One would imagine that the foil wrapping would catch the excess, and it does, but not when you are driving and there is no flat surface to be had. I would recommend the Lewd Chicken Taco for folks who want a fresh spicy experience, but you might want to wait until you find a tabletop to eat the thing on.

White Label: A Review

Here it is, finally: a review of Mountain Dew White Label. This comes as the companion to my personal fave, Mountain Dew Black Label. It’s advertised as being “crafted” (whatever that means) for a soft beverage. Frankly, I’m already impressed that they took more time on this line rather than having the same variants of corn syrup, not that there’s an issue with said corn syrup beverages. 

The can is white and bears a matte finish as well as the same design as Black Label, but in silver on white. I like the cohesive design.

White Label is billed as “mysteriously exotic” as opposed to “deeper” and “darker”. I wouldn’t have opted for that tagline, but I’m not working for the Mountain Dew people. Also, I got my fix at my alma mater. You won’t be seeing this on shelves til the second quarter of this year, or thereabouts. 

For the taste of the stuff, it is exactly what it says it is: tropical citrus. The top is pineapple with a grapefruit finish. Like Black Label, White feels heavier in the mouth than something like Sprite but is leaner than normal Mountain Dew products. 

The coloring is white, like salt water solution. 

I think this is a very good addition to Mountain Dew’s product line, and is an appropriate follow-up to Black Label.
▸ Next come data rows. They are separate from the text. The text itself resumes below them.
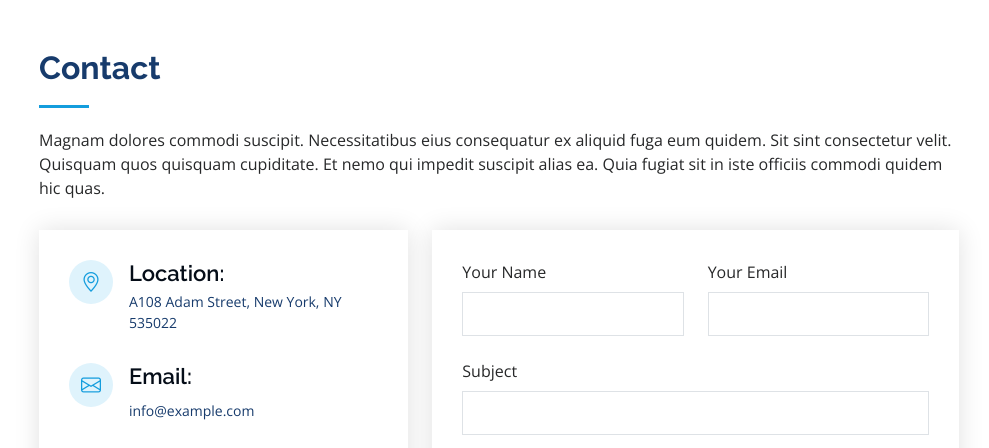
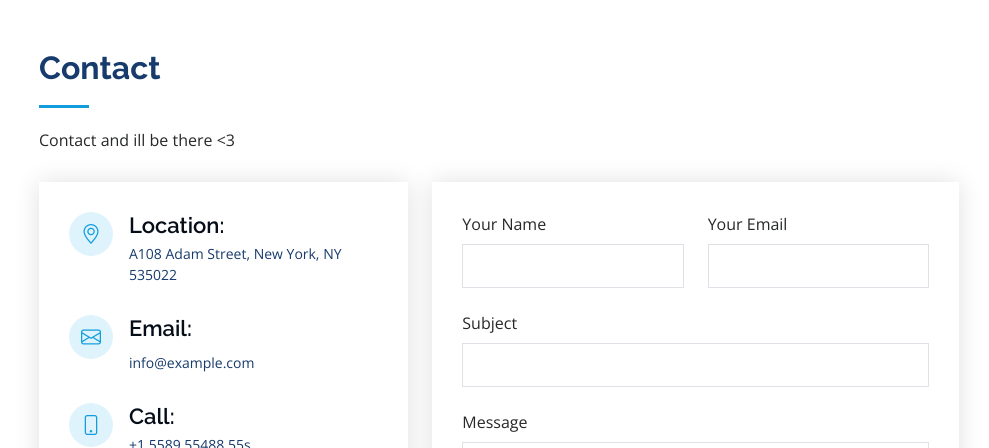
Before and after one commit to Mrcalamba/my-porfolio, a plain HTML site: page index.html in a window 1280 px wide. Shown: the part 6720-7168 px from the top of the page, without its empty margins (291-1280 px from the left). Drawn offline with nearby package versions, Linux system fonts and the light colour scheme.

Commit message:
new update

```diff
--- a/index.html
+++ b/index.html
@@ -509,7 +509,7 @@
 
         <div class="section-title">
           <h2>Contact</h2>
-          <p>Magnam dolores commodi suscipit. Necessitatibus eius consequatur ex aliquid fuga eum quidem. Sit sint consectetur velit. Quisquam quos quisquam cupiditate. Et nemo qui impedit suscipit alias ea. Quia fugiat sit in iste officiis commodi quidem hic quas.</p>
+          <p>Contact and ill be there <3</p>
         </div>
 
         <div class="row" data-aos="fade-in">
```
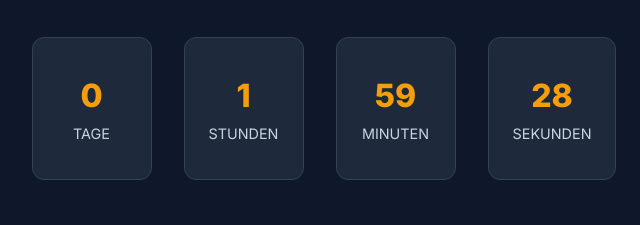
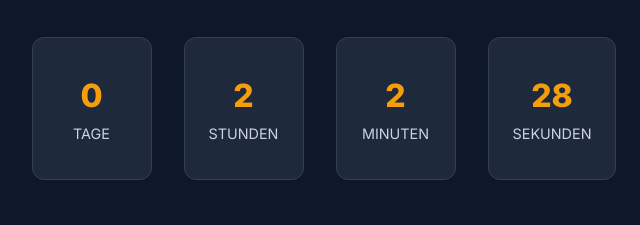
Before and after one commit to Phariloss/mitwirkung, a plain HTML site: page index.html in a window 1280 px wide. Shown: the part 1360-1585 px from the top of the page, 316-956 px from the left. Drawn offline with nearby package versions, Linux system fonts and the light colour scheme.

Commit message:
Update index.html

```diff
--- a/index.html
+++ b/index.html
@@ -1372,7 +1372,7 @@
 
         // Enhanced countdown timer with audio and celebration
         function updateCountdown() {
-            const targetDate = new Date('August 28, 2025 03:05:00').getTime();
+            const targetDate = new Date('August 28, 2025 03:08:00').getTime();
             const now = new Date().getTime();
             const distance = targetDate - now;
 
```
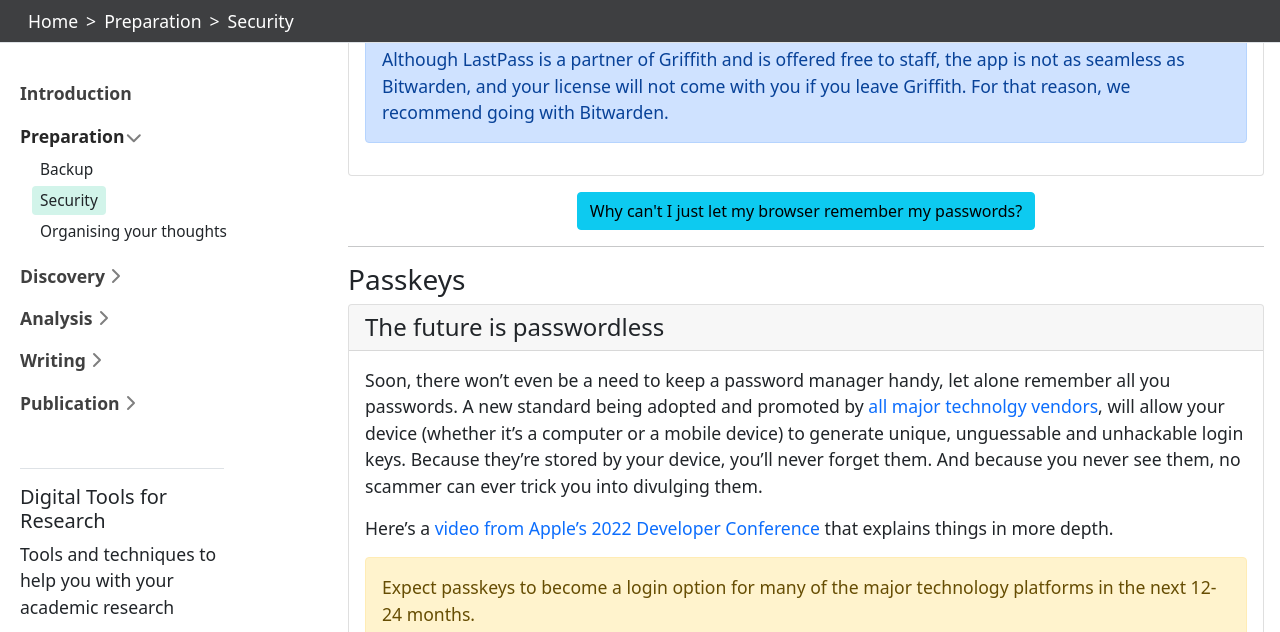
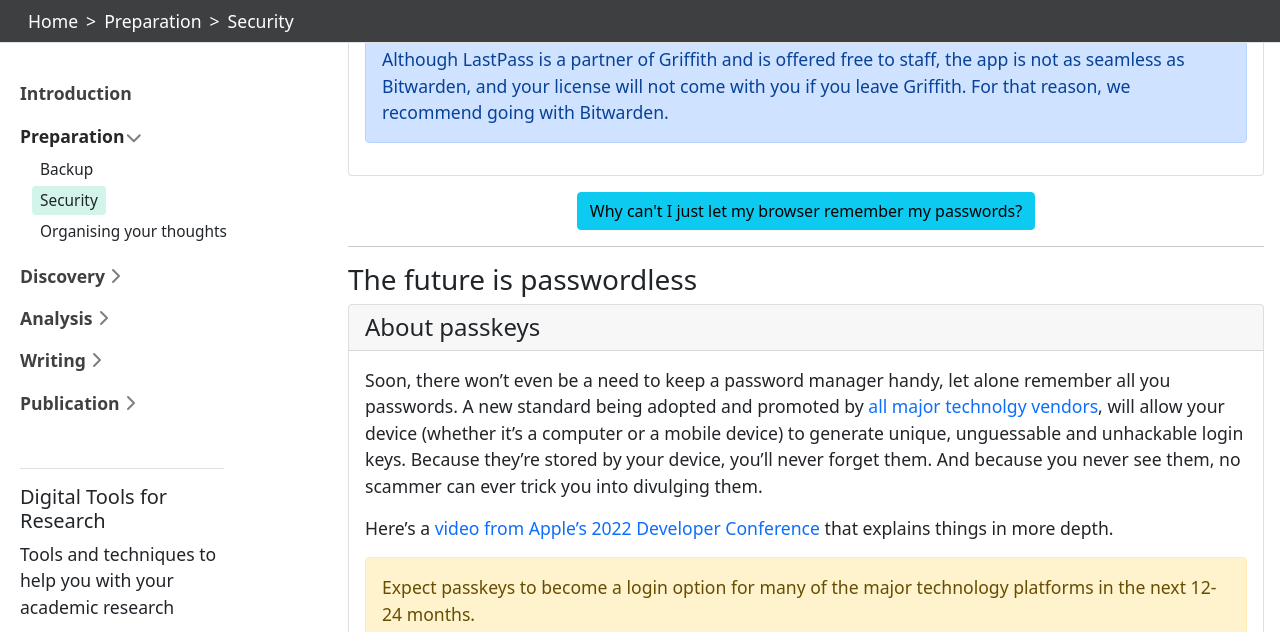
Before and after one commit to GriffithUniLibrary/digital-tools, a Jekyll site: the page built from content/prep/security.md, in a window 1280 px wide and 900 px high, scrolled down 1542 px, cut to the strip 0-632 px from the top of the window. Built offline with Jekyll 4.4.1, drawn with Linux system fonts in a browser that asks for light colours.

Commit message:
The future is passwordless

```diff
--- a/content/prep/security.md
+++ b/content/prep/security.md
@@ -59,4 +59,4 @@ Expect passkeys to become a login option for many of the major technology platfo
 {% include alert.html text=loginalert color="warning" %}
 
 {% endcapture %}
-{% include card.html header="The future is passwordless" text=passkeys %}
+{% include card.html header="About passkeys" text=passkeys %}
```
Also changed, not shown: other parts of content/prep/security.md (+1 -1 lines).
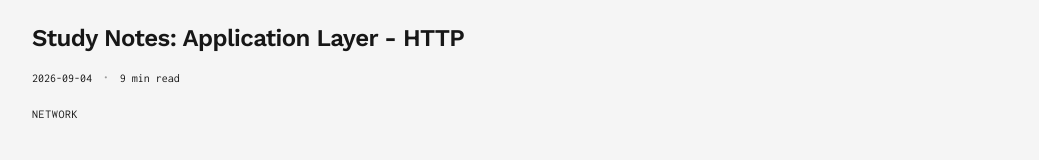
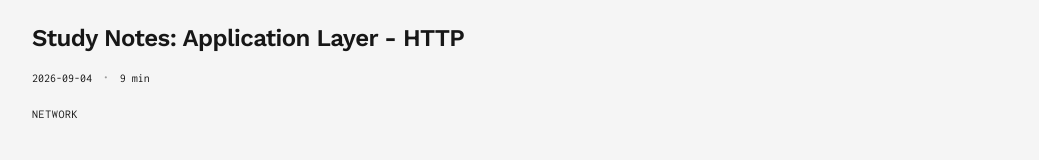
Before and after one commit to n0as-ark/logbook, a React (Vite) app: page /logbook/blog/application-layer-http in a window 1280 px wide. Shown: the part 151-311 px from the top of the page, without its empty margins (120-1159 px from the left). Built offline with nearby package versions, Linux system fonts and the light colour scheme; the HTML template or start-up script is replaced by a standard one.

Commit message:
Update posts.ts

```diff
--- a/src/data/posts.ts
+++ b/src/data/posts.ts
@@ -696,7 +696,7 @@ slug: "application-layer-network-app-fundamentals",
 date: "2026-09-03",
 tags: ["Network"],
 excerpt: "Client-server vs. P2P architectures, sockets and addressing, what an application-layer protocol defines, and the transport service requirements behind TCP, UDP, and TLS.",
-readTime: "10 min read",
+readTime: "10 min",
 snippet: `Identifying a process:
 IP address + port number
 
@@ -807,7 +807,7 @@ slug: "application-layer-http",
 date: "2026-09-04",
 tags: ["Network"],
 excerpt: "HTTP request/response mechanics, persistent vs. non-persistent connections, cookies, how HTTP/3 (QUIC)replaces TCP+TLS with a single faster handshake.",
-readTime: "9 min read",
+readTime: "9 min",
 snippet: `HTTP/2 over TCP                   HTTP/3 (QUIC)
 ----------------                    ----------------
 +--------+---------+                +-----------+--------+
@@ -1527,7 +1527,7 @@ slug: "network-layer-data-plane",
 date: "2026-09-16",
 tags: ["Network"],
 excerpt: "Forwarding vs. routing, router architecture, switching fabrics, queuing and scheduling, IP addressing, DHCP, NAT, and IPv6",
-readTime: "x min",
+readTime: "10 min",
 snippet: `
 Arriving         DHCP Server
  Client         (192.168.1.1)
```
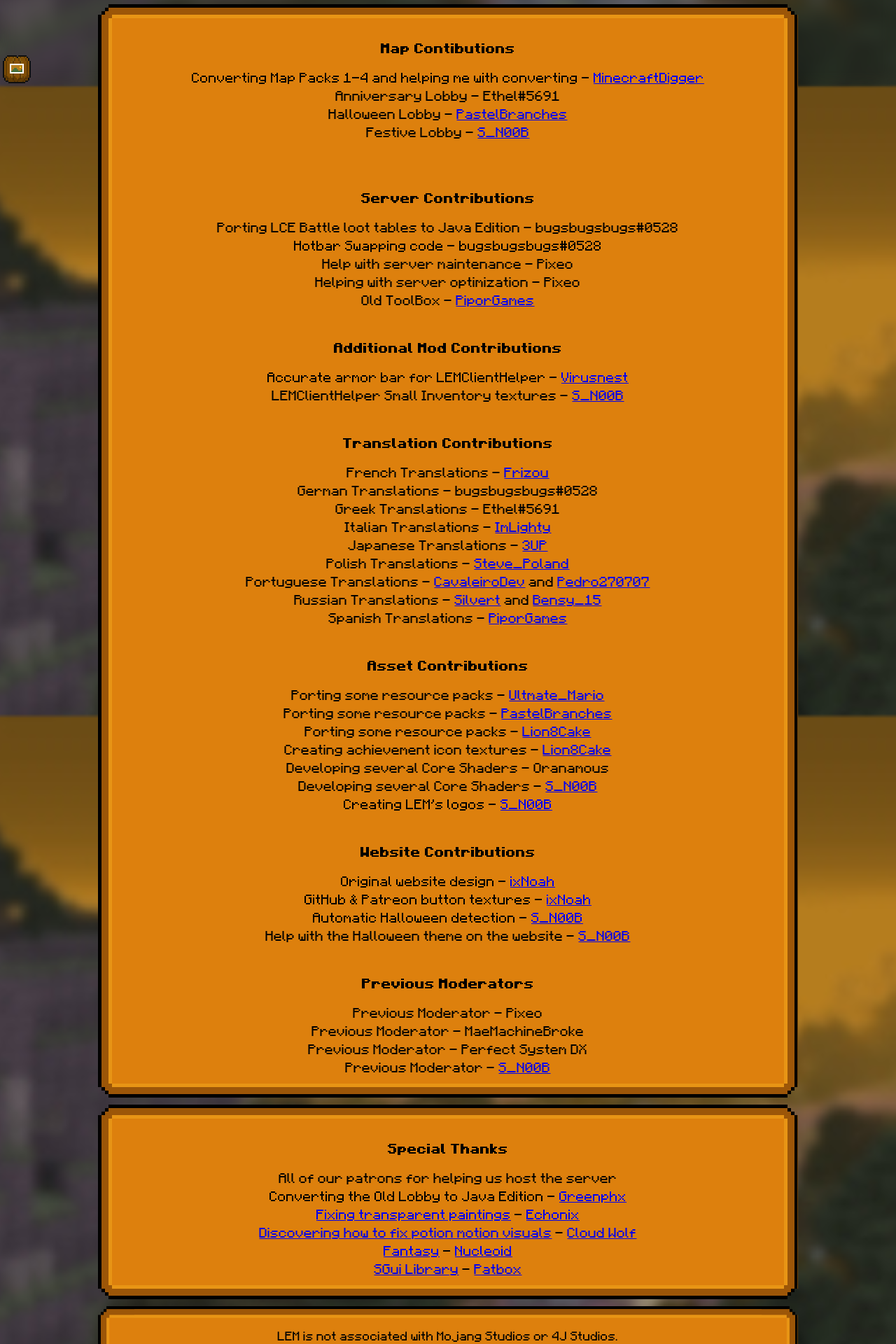
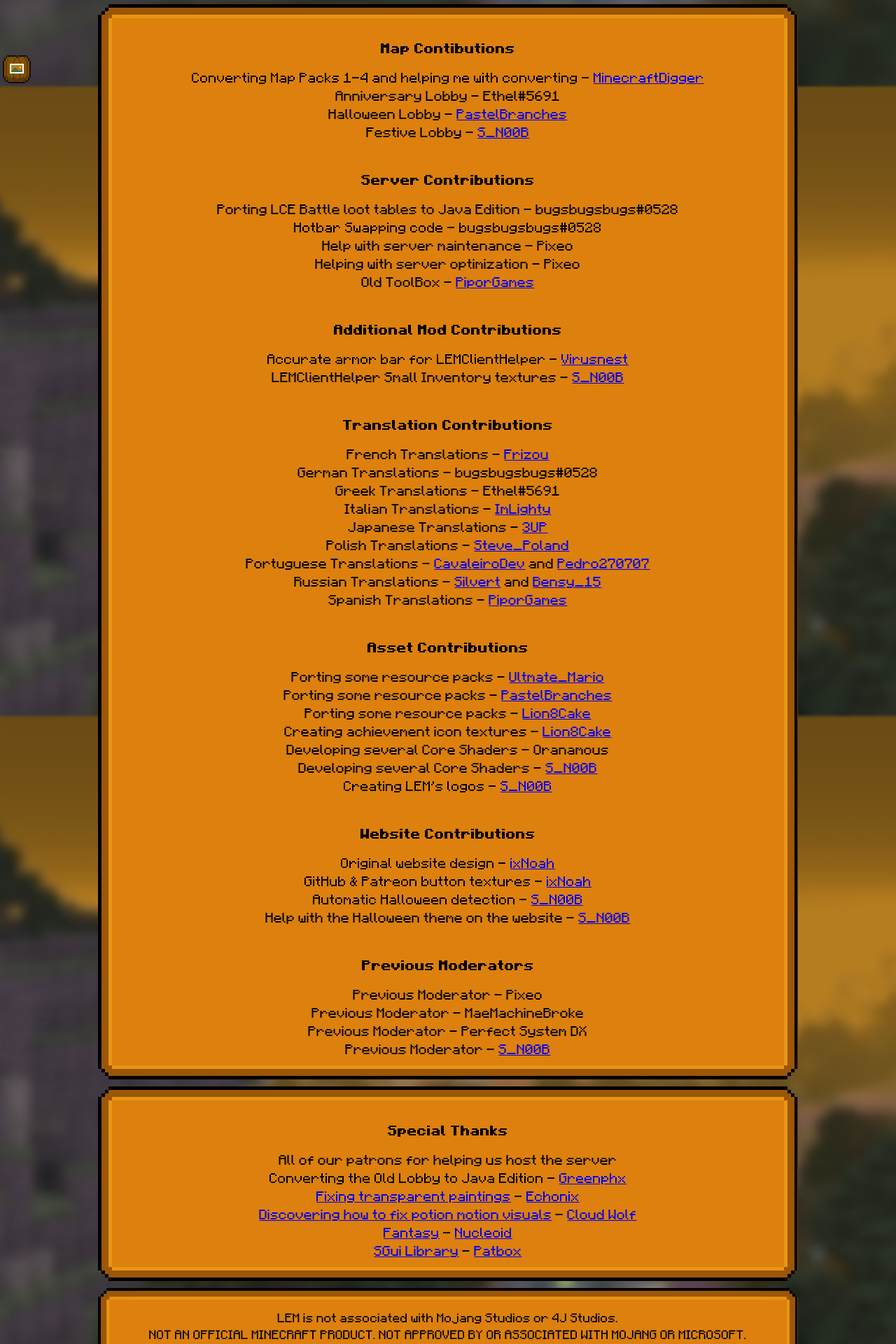
Before and after one commit to Legacy-Edition-Minigames/Website, a Jekyll site: the page built from credits.html, in a window 1280 px wide. Shown: the part 777-2697 px from the top of the page at 70% size. Built offline with Jekyll 4.4.1, drawn with Linux system fonts in a browser that asks for light colours; some web fonts are replaced.

Commit message:
Remove a leftover line break

```diff
--- a/credits.html
+++ b/credits.html
@@ -53,8 +53,7 @@
 	Converting Map Packs 1-4 and helping me with converting - <a href="https://www.youtube.com/c/MinecraftDigger/" target="_blank">MinecraftDigger</a><br>
 	Anniversary Lobby - Ethel#5691<br>
 	Halloween Lobby - <a href="https://www.youtube.com/channel/UCdrISDcsX4B8rI-FQuxXFTw" target="_blank">PastelBranches</a><br>
-	Festive Lobby - <a href="https://github.com/S-N00B-1" target="_blank">S_N00B</a><br>
-
+	Festive Lobby - <a href="https://github.com/S-N00B-1" target="_blank">S_N00B</a>
 
 	<br><br><p><b>Server Contributions</b></p>
 	Porting LCE Battle loot tables to Java Edition - bugsbugsbugs#0528<br>Hotbar Swapping code - bugsbugsbugs#0528<br>
@@ -96,7 +95,7 @@
 	Previous Moderator - Pixeo<br>
 	Previous Moderator - MaeMachineBroke<br>
 	Previous Moderator - Perfect System DX<br>
-	Previous Moderator - <a href="https://github.com/S-N00B-1" target="_blank">S_N00B</a>
+	Previous Moderator - <a href="https://github.com/S-N00B-1" target="_blank">S_N00B</a><br>
 </div>
 
 <div class="guibox center">
```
If you want to purchase some, though, that may be a whole different task. It is worth the trip.